“This was no dry and dusty seminar, but a breezy and accessible chat about the influence of Scotland’s culture and history on how it sees itself and its place in the UK (or out of it) and the wider world.”
If, like me, you haven’t been to the Edinburgh Book Festival since those far off days of 2019, you’ll notice that Charlotte Square is looking uncharacteristically deserted this Summer. That’s because the world’s biggest public celebration of the written word has decamped and moved to a new base at the Edinburgh College of Art in Lauriston Place. Whilst many will miss the horticultural charm of Charlotte Square, this new venue retains much of that bucolic vibe, with plenty of outdoor green space – but, importantly, that’s coupled with plentiful indoor lecture theatre space which (I think) is an improvement on the marquees and tents of yesteryear.

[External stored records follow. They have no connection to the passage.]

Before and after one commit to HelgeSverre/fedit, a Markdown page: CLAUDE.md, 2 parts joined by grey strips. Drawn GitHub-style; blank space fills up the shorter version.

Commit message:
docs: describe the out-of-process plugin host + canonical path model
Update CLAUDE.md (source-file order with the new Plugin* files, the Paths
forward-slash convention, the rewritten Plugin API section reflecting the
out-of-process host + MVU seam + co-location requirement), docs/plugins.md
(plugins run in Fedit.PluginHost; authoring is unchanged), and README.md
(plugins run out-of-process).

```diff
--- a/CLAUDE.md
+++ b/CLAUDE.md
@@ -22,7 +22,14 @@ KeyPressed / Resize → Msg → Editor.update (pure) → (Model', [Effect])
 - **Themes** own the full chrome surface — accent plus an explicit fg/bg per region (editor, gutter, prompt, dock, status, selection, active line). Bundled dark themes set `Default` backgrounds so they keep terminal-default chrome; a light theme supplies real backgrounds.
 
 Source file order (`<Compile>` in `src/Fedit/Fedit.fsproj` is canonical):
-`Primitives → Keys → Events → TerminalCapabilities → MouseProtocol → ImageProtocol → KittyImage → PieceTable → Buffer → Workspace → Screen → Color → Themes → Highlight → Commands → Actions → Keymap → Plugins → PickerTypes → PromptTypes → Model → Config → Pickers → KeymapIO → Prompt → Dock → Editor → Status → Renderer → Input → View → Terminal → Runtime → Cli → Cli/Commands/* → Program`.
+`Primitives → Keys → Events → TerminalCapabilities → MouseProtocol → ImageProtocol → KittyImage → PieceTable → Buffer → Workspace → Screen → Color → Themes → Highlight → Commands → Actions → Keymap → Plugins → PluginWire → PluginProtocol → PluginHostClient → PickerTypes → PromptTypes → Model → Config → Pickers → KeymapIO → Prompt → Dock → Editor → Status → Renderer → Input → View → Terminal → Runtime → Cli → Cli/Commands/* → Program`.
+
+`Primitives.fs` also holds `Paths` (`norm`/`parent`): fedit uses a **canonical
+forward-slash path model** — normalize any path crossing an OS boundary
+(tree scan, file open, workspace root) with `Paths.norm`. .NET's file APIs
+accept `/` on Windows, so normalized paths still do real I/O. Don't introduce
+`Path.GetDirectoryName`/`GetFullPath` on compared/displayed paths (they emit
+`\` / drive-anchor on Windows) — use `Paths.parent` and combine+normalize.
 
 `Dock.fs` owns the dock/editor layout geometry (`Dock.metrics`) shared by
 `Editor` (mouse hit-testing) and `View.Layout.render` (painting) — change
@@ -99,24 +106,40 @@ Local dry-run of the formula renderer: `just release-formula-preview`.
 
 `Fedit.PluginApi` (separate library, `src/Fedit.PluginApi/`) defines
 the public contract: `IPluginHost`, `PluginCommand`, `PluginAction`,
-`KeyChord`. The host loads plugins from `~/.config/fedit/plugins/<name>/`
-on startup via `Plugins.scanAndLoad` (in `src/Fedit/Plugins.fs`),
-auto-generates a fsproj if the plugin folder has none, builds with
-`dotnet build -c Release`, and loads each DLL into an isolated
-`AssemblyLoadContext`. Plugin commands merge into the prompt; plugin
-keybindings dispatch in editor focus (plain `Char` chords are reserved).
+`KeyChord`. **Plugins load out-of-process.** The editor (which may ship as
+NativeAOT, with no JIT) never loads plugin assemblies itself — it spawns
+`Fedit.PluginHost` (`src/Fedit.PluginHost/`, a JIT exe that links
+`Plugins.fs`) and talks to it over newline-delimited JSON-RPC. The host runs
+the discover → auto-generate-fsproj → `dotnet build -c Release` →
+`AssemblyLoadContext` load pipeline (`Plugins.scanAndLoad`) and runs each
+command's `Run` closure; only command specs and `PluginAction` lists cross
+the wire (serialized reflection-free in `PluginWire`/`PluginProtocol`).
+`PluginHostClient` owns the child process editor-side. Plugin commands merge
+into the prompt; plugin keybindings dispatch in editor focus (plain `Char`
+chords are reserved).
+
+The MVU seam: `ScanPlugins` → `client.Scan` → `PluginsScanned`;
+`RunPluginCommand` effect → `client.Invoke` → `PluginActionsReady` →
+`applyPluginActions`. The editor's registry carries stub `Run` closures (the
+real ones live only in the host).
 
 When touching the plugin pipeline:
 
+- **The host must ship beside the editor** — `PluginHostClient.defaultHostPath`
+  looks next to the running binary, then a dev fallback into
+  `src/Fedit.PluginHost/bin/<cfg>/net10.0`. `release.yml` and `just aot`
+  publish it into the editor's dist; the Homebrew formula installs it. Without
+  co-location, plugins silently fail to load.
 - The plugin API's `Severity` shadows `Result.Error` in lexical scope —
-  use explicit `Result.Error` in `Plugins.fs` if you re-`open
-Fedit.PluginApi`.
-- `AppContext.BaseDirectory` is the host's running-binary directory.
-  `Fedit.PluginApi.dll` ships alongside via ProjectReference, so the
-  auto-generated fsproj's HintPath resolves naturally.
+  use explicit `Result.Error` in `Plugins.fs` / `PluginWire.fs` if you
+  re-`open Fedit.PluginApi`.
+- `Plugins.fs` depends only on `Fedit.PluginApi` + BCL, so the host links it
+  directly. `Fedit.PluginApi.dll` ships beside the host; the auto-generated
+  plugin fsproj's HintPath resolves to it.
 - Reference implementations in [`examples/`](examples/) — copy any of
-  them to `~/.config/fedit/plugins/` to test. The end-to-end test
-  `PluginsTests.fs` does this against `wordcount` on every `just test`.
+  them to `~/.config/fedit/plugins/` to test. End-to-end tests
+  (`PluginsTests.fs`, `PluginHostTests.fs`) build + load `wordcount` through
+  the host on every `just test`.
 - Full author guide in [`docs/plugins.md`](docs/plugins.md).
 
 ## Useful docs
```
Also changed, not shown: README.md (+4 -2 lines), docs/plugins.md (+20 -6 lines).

The first event I attended was the launch of Scotland: the Global History, 1603 to the Present, the latest publication by Prof. Murray Pittock, probably Scottish academia’s leading cultural commentator, who has held a number of high-profile appointments as well as authoring several key texts on Scottish history, identity, and literature. This latest work carries readers from Scotland’s involvement in the Thirty Years’ War to the 2016 EU referendum. A sizeable audience gathered in the grand surroundings of the Bailie Gifford Sculpture Court for the event, which took the form of an interview chaired by the broadcaster and journalist Ruth Wishart.

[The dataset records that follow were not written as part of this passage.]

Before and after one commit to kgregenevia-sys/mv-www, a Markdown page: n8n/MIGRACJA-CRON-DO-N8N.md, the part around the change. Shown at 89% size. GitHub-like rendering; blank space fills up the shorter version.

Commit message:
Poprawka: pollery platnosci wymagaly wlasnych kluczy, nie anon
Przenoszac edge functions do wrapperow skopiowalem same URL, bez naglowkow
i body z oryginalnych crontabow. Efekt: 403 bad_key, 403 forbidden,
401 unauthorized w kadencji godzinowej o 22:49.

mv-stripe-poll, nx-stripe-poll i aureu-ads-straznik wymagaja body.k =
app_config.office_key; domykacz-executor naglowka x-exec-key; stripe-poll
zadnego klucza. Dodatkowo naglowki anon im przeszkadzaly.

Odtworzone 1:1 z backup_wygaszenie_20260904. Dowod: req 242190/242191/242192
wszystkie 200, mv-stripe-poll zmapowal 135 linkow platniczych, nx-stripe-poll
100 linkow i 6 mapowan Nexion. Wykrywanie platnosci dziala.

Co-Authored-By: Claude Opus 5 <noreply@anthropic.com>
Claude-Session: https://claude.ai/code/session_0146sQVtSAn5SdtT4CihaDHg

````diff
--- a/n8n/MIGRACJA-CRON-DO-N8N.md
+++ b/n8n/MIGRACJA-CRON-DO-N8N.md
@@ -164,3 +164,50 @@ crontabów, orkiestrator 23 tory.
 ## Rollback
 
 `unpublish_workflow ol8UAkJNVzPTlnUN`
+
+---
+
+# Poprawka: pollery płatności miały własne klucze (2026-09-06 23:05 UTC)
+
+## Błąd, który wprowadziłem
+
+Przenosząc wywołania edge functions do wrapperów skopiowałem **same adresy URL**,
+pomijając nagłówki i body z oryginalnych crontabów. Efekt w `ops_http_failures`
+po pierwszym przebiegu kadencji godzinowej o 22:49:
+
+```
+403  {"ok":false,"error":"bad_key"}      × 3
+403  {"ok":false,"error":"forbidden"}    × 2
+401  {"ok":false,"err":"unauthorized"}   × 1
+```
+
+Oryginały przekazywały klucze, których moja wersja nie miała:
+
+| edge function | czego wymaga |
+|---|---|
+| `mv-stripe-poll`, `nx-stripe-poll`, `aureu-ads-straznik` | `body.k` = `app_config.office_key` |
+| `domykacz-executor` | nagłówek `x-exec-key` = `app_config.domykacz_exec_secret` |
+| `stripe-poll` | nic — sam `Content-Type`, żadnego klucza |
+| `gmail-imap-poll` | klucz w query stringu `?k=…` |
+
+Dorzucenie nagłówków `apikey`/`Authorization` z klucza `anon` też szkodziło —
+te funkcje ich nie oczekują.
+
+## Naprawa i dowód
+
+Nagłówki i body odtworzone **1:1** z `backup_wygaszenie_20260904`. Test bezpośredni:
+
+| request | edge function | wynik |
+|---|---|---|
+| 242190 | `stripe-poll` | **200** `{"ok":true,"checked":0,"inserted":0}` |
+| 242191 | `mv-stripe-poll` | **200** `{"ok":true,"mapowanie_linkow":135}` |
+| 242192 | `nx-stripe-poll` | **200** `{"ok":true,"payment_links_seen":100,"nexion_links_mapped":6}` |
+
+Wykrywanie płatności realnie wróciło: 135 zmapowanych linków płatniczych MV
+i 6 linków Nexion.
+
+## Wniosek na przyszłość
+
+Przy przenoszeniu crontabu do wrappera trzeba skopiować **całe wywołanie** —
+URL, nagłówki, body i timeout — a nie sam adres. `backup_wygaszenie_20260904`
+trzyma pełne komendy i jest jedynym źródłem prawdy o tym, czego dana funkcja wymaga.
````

These two figures, both well-known in Scots literary circles, made an excellent duo, seeing to it that this was no dry and dusty seminar, but a breezy and accessible chat about the influence of Scotland’s culture and history on how it sees itself and its place in the UK (or out of it) and the wider world. Always a nation that’s punched above its weight, the nation’s disproportionately high-profile role in a number of spheres was discussed: the Enlightenment, the British Empire, science, and literature. To keep the tone light-hearted, there was even some teasing about the rival fortunes of Dundee United and Aberdeen FC. After 45 minutes, there was a quarter hour of questions from both the live and the online audience, many of which touched upon Scotland’s lively political scene. In case there is any doubt about the current significance of the ideas being discussed this talk, the following day the leader column in the Scottish edition of The Times newspaper used the occasion as the basis for a discussion on conflicting ideas of what it is to be Scottish or British in the current nationalist debate.
The book festival runs until 29th August, with numerous authors appearing live for lectures, talks, and book-signings. All related works, along with a huge selection of great Scottish literature, are for sale in the excellent on-site bookshop. So come for the fascinating talks; stay for a coffee and a slice of cake in the superb café; leave with a book signed by your favourite author. Get your coats on and go see this!